▸ **Before-and-after change data**
───
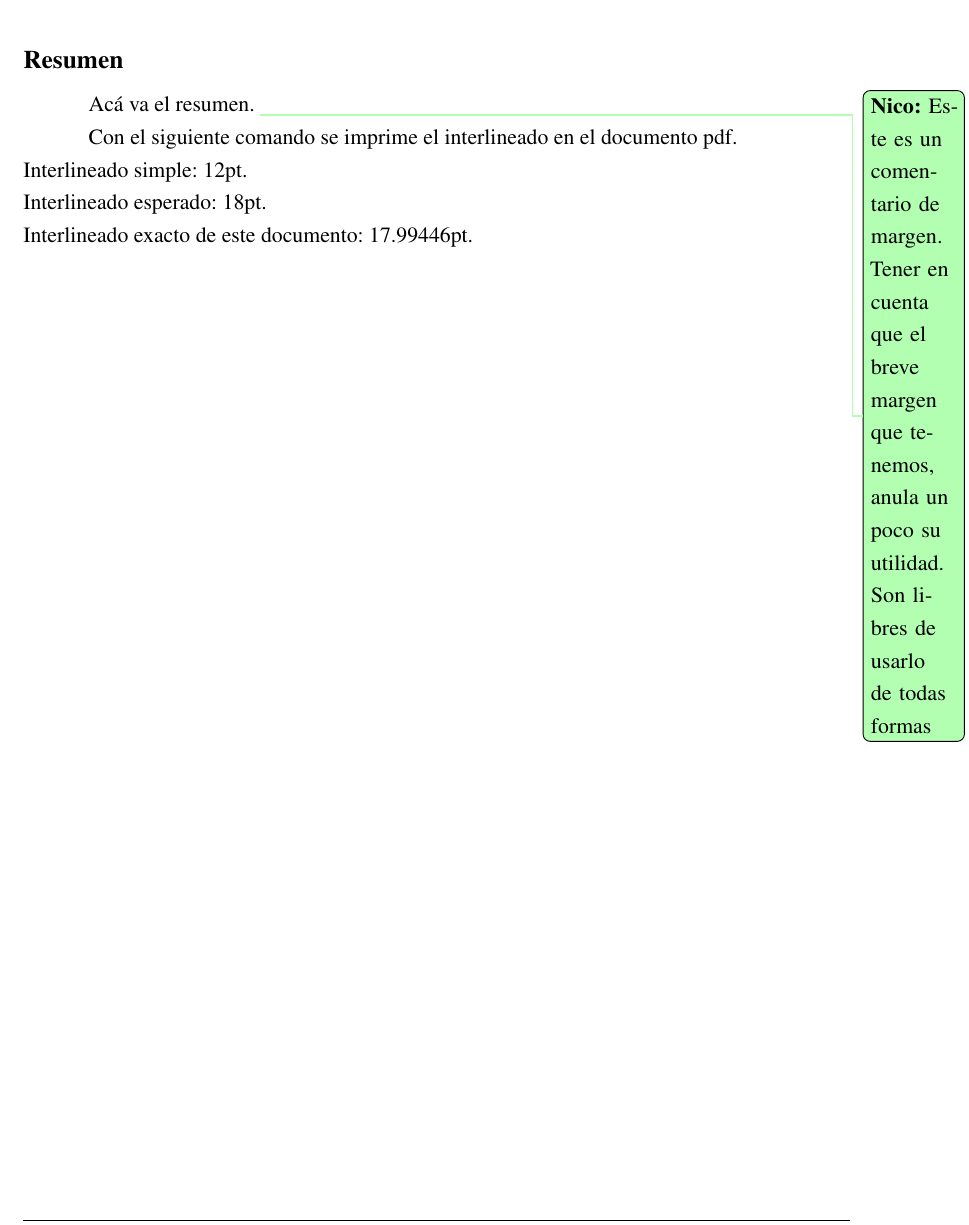
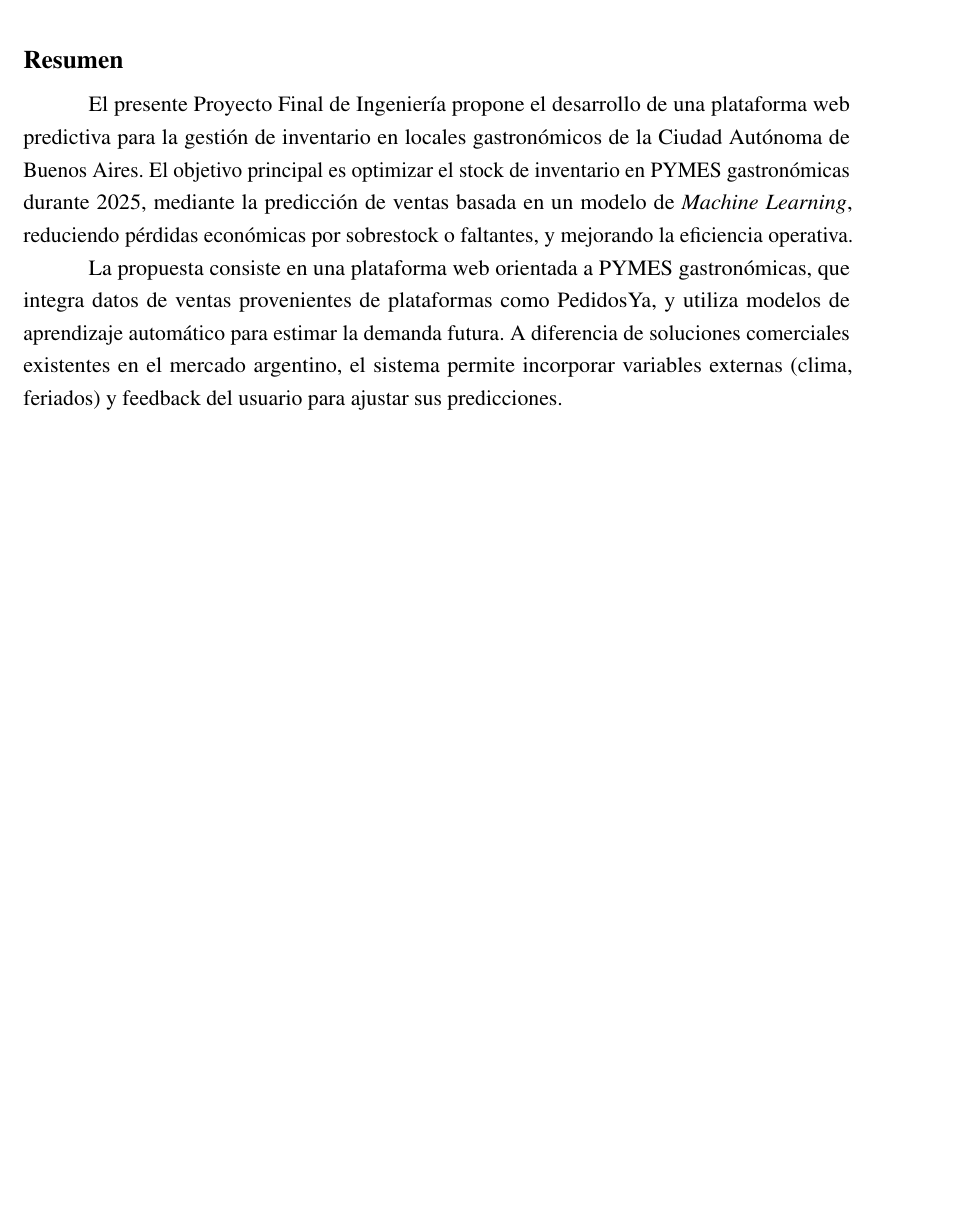
Before and after one commit to gabyross/PFI-DOC-LATEX, a LaTeX book (main.tex, which reads chapters/summary.tex): part of page 4 of 25, cut so that both start at the same text, the shorter picture padded with empty space. Compiled offline with pdfLaTeX.

Commit message:
add: agregar resumen de la primera entrega

```diff
--- a/chapters/summary.tex
+++ b/chapters/summary.tex
@@ -1,4 +1,9 @@
 \chapter*{Resumen}
+
+El presente Proyecto Final de Ingeniería propone el desarrollo de una plataforma web predictiva para la gestión de inventario en locales gastronómicos de la Ciudad Autónoma de Buenos Aires. El objetivo principal es optimizar el stock de inventario en PYMES gastronómicas durante 2025, mediante la predicción de ventas basada en un modelo de \emph{Machine Learning}, reduciendo pérdidas económicas por sobrestock o faltantes, y mejorando la eficiencia operativa.
+
+La propuesta consiste en una plataforma web orientada a PYMES gastronómicas, que integra datos de ventas provenientes de plataformas como PedidosYa, y utiliza modelos de aprendizaje automático para estimar la demanda futura. A diferencia de soluciones comerciales existentes en el mercado argentino, el sistema permite incorporar variables externas (clima, feriados) y feedback del usuario para ajustar sus predicciones.
+
 
 %% Si se quiere enviar este resumen en una p\'agina a alguien, descomentar esto.
 
@@ -25,9 +30,9 @@
 %\end{center}
 
 %\noindent
-Acá va el resumen. \NicoNI{Este es un comentario de margen. Tener en cuenta que el breve margen que tenemos, anula un poco su utilidad. Son libres de usarlo de todas formas}
+%Acá va el resumen. \NicoNI{Este es un comentario de margen. Tener en cuenta que el breve margen que tenemos, anula un poco su utilidad. Son libres de usarlo de todas formas}
 
-Con el siguiente comando se imprime el interlineado en el documento pdf. \\
-Interlineado simple: 12pt.\\
-Interlineado esperado: 18pt.\\
-Interlineado exacto de este documento: \the\baselineskip.
+%Con el siguiente comando se imprime el interlineado en el documento pdf. \\
+%Interlineado simple: 12pt.\\
+%Interlineado esperado: 18pt.\\
+%Interlineado exacto de este documento: \the\baselineskip.
```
───
▸ **Task**
In this exercise, set down all of the data exactly, without the pictures.

▸ **Result of this task**
Before and after one commit to gabyross/PFI-DOC-LATEX, a LaTeX book (main.tex, which reads chapters/summary.tex): part of page 4 of 25, cut so that both start at the same text, the shorter picture padded with empty space. Compiled offline with pdfLaTeX.

Commit message:
add: agregar resumen de la primera entrega

```diff
--- a/chapters/summary.tex
+++ b/chapters/summary.tex
@@ -1,4 +1,9 @@
 \chapter*{Resumen}
+
+El presente Proyecto Final de Ingeniería propone el desarrollo de una plataforma web predictiva para la gestión de inventario en locales gastronómicos de la Ciudad Autónoma de Buenos Aires. El objetivo principal es optimizar el stock de inventario en PYMES gastronómicas durante 2025, mediante la predicción de ventas basada en un modelo de \emph{Machine Learning}, reduciendo pérdidas económicas por sobrestock o faltantes, y mejorando la eficiencia operativa.
+
+La propuesta consiste en una plataforma web orientada a PYMES gastronómicas, que integra datos de ventas provenientes de plataformas como PedidosYa, y utiliza modelos de aprendizaje automático para estimar la demanda futura. A diferencia de soluciones comerciales existentes en el mercado argentino, el sistema permite incorporar variables externas (clima, feriados) y feedback del usuario para ajustar sus predicciones.
+
 
 %% Si se quiere enviar este resumen en una p\'agina a alguien, descomentar esto.
 
@@ -25,9 +30,9 @@
 %\end{center}
 
 %\noindent
-Acá va el resumen. \NicoNI{Este es un comentario de margen. Tener en cuenta que el breve margen que tenemos, anula un poco su utilidad. Son libres de usarlo de todas formas}
+%Acá va el resumen. \NicoNI{Este es un comentario de margen. Tener en cuenta que el breve margen que tenemos, anula un poco su utilidad. Son libres de usarlo de todas formas}
 
-Con el siguiente comando se imprime el interlineado en el documento pdf. \\
-Interlineado simple: 12pt.\\
-Interlineado esperado: 18pt.\\
-Interlineado exacto de este documento: \the\baselineskip.
+%Con el siguiente comando se imprime el interlineado en el documento pdf. \\
+%Interlineado simple: 12pt.\\
+%Interlineado esperado: 18pt.\\
+%Interlineado exacto de este documento: \the\baselineskip.
```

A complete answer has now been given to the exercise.